334-344 City Road revised in order to address planning concerns

One of Southbank's grandest proposals which was submitted during the peak of Melbourne's skyscraper run of 2014, and which garnered substantial media attention, has been heavily modified to meet concerns raised by planning authorities. Even with a considerable reduction in height and apartment yield, 334-344 City Road has found no favour in a report to the Future Melbourne (Planning) Committee which was tabled earlier this month.

Prepared by City of Melbourne's Planning Coordinator, the report urges Melbourne City Council to officially object 334-344 City Road to state body Department of Environment, Land, Water and Planning (or whatever they may be called this month). Amended plans were submitted during November 2014 in order to address concerns focusing around excessive height, ground level layout, traffic flow and overall tower form.

Artist's impression of 334-344 City Road sans balconies. Image © Hayball

Points of difference

Nestled in between the north-west side of City Road, south-west side of Clarendon Street and north of the West Gate Freeway, major differences between 334-344 City Road's initial and revised schemes for the 1,600sqm site are outlines below:

July 2014 November 2014
82 levels 57 levels
270 metres 190 metres
198 hotel suites 110 serviced apartments
578 apartments 432 apartments
GFA 83,196sqm GFA 60,038sqm
154 car parking spaces 117 car parking spaces
  315 bicycle parking spaces

City of Melbourne on the revised 334-344 city road proposal

While the subject site is a suitable candidate for redevelopment, there are a number of significant issues with the current proposal that must be resolved prior to the granting of a permit.

The development by virtue of its height, setbacks and subsequent bulky building form is considered to overwhelm and dominate the City Road Street environs.
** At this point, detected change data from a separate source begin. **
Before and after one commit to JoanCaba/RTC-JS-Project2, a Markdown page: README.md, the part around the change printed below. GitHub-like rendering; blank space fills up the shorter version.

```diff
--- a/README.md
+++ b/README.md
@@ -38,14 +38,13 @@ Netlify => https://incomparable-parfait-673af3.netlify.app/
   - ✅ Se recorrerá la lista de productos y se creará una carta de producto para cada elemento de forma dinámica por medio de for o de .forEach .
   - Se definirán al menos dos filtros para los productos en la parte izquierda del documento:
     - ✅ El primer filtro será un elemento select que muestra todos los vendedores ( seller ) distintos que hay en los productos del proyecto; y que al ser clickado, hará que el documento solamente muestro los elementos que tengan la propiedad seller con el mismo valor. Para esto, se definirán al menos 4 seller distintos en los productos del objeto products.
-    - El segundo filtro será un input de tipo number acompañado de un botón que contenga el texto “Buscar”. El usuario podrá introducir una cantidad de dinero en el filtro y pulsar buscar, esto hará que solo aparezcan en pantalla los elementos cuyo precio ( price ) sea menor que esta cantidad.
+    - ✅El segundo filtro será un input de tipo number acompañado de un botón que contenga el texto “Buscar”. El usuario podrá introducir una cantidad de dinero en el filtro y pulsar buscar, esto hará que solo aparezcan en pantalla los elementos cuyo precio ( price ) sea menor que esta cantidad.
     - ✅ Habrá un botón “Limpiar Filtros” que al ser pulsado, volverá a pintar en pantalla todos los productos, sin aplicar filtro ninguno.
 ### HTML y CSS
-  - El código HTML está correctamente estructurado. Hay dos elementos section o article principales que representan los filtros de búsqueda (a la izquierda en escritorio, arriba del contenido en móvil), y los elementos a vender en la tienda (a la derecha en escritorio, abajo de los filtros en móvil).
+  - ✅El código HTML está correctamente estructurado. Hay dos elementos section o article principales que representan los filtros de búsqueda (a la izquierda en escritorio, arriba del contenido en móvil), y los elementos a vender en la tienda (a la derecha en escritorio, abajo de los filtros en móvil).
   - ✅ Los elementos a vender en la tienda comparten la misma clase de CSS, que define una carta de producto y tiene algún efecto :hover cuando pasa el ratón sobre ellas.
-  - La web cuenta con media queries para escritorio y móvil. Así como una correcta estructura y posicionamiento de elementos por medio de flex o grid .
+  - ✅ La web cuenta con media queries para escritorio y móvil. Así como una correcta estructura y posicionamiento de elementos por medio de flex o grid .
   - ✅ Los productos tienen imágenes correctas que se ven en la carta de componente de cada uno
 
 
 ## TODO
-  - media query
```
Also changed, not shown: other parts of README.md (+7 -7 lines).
Although higher built form can be found in Southbank it is concentrated west of Moore Street where the Melbourne Planning Scheme guides that this form of development is most appropriate.

The lack of variation in the built form and architectural expression (including the lack of variation in tower shape), also increases the perceived three dimensional massing of the building and contributes to the visual impact of the building. The applicant has also failed to undertake a cumulative assessment of the traffic impact of the development on the local road networks and it is considered that the proposal will impact on the safety and operational capacity of City Road and Clarendon Street, in the vicinity of the site.

The proposal fails to achieve short term stationary wind conditions along City Road and fails to satisfy the requirements of DDO1 (requirement for active street frontages)

​Report to the Future Melbourne (Planning) Committee
Intended ground floorplan. Image © Hayball

On the issue of height the report goes delves into the discretionary height limits and the clear expectation that all planning application for the immediate area must "Achieve the design objectives of the schedule". Essentially a height of up to 100m is preferable, although excess height may be achieved where the following built form objectives are present:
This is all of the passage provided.